    Posted December 2, 2014 at 12:14 am | Permalink

    826michigan. 8-2-6, no space, lower case m-i-c-h-i-g-a-n. (Partnering the professional literary and the arts community of Ann Arbor, Ypsilanti, and Detroit with local students in need of engaging learning opportunities since 2005.) Read, write, and explore!

    Thanks for bringing us all together (again), Mark Maynard!

  2. anonymous
    Posted December 2, 2014 at 8:18 am | Permalink

    One more thing to think about would be downtown co-working space.

  3. Andre Peltier
    Posted December 2, 2014 at 9:12 am | Permalink

    When Literati and Black Stone opened, Nicola Rooney spent a lot of time discussing the ins and outs of local bookstores with them. It would probably be a good idea to get her on board as she has more experience w/ this stuff than the rest of us.

    I also want to suggest the importance of new books along w/ used. Distribution and community collaboration are easier w/ new books and getting the Library, EMU, WCC, and St. Joe’s to be involved with signings and other events would be really helpful in the long run.

  4. Mr. X
    Posted December 2, 2014 at 9:29 am | Permalink

    I agree, Andre. To be sustainable over the long term, the store would need to stock new books. I don’t know, however, that it absolutely has to do so from the outset. The idea of starting very small appeals to me, and then growing outward, organically from that base.

  5. sebastian rataezyk
    Posted December 2, 2014 at 10:43 am | Permalink

    Perhaps a cart in the new space across from the beer cooler. Or elsewhere.

  6. Lynne
    Posted December 2, 2014 at 12:06 pm | Permalink

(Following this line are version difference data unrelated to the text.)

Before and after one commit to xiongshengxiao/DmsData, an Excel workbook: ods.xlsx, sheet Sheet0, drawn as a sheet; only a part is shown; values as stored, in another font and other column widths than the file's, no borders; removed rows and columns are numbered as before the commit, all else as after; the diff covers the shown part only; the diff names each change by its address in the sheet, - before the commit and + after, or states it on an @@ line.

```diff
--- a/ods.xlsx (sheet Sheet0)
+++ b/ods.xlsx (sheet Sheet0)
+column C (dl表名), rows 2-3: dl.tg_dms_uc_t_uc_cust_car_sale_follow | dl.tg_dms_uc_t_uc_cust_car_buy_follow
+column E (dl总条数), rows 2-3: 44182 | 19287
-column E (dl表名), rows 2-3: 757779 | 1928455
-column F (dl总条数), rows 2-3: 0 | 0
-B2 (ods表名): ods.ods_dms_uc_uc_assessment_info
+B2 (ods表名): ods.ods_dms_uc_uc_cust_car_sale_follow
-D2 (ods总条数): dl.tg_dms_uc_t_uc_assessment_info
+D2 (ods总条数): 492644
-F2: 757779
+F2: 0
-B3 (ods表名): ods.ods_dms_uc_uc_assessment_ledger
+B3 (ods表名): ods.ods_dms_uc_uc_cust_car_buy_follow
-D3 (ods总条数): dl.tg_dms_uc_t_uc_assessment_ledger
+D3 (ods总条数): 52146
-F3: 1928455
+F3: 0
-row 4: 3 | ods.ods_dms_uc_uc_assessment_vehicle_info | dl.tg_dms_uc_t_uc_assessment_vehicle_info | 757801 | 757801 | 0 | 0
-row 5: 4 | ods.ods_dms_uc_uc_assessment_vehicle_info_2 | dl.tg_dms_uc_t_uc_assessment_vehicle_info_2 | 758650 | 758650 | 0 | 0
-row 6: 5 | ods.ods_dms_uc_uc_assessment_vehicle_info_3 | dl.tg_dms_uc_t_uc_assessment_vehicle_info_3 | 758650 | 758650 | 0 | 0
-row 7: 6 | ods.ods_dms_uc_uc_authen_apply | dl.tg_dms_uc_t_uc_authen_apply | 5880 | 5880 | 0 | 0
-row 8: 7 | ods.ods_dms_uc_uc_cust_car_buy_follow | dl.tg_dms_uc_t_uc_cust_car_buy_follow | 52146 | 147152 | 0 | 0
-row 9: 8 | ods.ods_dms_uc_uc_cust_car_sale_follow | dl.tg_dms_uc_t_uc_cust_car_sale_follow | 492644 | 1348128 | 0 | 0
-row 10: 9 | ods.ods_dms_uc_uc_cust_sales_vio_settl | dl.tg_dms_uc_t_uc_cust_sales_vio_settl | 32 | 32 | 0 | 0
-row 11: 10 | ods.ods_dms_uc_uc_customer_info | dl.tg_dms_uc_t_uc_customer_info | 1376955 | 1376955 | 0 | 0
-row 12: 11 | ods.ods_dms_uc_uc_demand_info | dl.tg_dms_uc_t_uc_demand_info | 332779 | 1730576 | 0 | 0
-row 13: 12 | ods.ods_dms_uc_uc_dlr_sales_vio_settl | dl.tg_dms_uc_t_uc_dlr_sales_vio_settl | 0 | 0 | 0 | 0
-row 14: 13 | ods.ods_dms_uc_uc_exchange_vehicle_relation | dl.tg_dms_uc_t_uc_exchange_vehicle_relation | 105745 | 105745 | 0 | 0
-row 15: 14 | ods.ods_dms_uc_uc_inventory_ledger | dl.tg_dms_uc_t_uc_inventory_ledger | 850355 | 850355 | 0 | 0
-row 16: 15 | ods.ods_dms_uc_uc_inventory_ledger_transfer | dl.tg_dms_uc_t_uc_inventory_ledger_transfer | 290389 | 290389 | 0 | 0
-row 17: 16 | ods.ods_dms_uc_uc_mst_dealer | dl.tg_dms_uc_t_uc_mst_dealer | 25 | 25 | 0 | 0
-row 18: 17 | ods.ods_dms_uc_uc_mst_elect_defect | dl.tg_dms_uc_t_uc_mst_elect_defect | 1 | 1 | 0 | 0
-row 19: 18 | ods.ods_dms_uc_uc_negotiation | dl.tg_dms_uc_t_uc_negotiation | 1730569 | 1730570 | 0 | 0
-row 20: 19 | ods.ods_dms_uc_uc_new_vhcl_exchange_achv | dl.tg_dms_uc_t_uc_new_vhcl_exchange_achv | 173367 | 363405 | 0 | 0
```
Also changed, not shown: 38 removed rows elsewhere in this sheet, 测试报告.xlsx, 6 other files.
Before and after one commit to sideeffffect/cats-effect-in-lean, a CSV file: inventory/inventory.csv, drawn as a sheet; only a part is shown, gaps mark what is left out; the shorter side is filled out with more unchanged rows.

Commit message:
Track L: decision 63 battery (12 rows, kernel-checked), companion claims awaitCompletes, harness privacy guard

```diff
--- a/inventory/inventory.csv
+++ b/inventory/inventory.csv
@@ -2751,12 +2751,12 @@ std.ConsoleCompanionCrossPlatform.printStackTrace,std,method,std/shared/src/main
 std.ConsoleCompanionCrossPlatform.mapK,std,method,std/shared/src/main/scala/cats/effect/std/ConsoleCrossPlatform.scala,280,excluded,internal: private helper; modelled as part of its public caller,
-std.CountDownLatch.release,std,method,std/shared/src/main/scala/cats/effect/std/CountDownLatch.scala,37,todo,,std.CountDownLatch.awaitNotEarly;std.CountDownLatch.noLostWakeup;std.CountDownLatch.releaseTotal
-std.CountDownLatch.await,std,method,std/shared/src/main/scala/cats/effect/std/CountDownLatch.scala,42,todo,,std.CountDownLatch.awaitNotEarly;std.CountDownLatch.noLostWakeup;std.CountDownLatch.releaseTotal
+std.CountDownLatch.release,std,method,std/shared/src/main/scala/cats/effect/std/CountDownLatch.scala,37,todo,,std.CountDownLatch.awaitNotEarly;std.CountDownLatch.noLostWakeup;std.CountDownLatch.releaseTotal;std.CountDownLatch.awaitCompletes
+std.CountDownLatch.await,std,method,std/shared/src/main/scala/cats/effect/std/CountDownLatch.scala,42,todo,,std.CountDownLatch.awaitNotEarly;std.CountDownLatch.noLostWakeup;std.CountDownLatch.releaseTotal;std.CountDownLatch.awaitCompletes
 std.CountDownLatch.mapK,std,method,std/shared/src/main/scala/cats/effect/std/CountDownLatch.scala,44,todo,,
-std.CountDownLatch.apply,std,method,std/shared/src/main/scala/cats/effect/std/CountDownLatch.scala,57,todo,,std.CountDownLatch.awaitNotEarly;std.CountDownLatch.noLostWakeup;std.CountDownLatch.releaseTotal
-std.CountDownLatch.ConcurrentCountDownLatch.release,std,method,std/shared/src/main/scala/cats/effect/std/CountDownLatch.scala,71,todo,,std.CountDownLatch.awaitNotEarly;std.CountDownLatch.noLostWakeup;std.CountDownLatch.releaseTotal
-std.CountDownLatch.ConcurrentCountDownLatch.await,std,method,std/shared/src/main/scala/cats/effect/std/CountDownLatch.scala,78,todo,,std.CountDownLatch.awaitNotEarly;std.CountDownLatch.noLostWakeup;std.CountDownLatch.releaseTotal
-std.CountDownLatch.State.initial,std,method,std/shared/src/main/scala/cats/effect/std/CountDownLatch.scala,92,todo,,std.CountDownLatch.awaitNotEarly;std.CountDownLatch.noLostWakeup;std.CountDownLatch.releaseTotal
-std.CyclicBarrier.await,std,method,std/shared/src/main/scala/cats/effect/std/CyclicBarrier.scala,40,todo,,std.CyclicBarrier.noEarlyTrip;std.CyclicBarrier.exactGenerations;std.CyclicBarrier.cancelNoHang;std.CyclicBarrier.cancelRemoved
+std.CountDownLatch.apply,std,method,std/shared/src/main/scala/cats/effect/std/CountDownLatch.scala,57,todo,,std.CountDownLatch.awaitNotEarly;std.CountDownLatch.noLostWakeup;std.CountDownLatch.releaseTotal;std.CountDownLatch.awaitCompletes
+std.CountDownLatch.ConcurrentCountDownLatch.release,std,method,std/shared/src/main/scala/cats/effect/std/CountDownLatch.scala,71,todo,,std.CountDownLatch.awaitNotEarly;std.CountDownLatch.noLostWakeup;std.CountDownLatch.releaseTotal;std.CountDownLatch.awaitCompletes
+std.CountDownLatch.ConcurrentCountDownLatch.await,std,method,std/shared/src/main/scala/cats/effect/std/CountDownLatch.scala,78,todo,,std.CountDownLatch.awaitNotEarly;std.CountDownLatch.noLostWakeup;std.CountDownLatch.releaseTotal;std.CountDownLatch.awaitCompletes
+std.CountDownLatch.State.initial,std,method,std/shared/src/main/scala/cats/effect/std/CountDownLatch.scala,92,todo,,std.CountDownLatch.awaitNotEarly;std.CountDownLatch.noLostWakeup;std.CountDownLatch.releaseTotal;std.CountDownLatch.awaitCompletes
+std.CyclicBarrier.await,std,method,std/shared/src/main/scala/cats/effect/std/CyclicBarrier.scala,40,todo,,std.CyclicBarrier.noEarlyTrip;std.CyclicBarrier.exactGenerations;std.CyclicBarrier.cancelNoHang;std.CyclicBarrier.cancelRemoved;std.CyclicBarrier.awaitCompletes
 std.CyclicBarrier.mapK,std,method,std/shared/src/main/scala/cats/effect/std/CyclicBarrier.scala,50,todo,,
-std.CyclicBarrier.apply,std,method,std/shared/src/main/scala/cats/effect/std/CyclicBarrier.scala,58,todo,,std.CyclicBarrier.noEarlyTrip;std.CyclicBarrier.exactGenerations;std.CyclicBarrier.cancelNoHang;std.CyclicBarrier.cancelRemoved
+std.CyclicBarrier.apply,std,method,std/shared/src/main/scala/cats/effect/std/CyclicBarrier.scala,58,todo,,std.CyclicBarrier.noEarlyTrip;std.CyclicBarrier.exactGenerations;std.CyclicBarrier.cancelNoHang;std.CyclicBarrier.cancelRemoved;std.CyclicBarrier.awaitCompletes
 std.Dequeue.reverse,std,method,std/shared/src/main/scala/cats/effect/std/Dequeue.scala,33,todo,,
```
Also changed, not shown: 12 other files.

    I like the idea of starting with some kind of used books pop up store at the farmer’s market, fwiw. I know someone who has been operating a “bookstore” mostly in pop up spaces in Detroit for the past couple of years. It does seem like a decent place to start especially considering the low overhead and such. Used books are a good place to start too because the inventory is cheaper although personally, when I think of the kind of bookstore I would like in the community, it would be one that sells new books.

  7. Bob
    Posted December 2, 2014 at 6:12 pm | Permalink

    You know, they have these things called public libraries. They’re public spaces filled with books and stuff. They always seem to be struggling for funding and stuff. You could “pop-up” some effort for helping these places that already exist. You guys are honestly a fucking Portlandia sketch sometimes. Pop-up, co-op bookstore. Jesus H. Tap dancing Christ on a fucking pogo stick.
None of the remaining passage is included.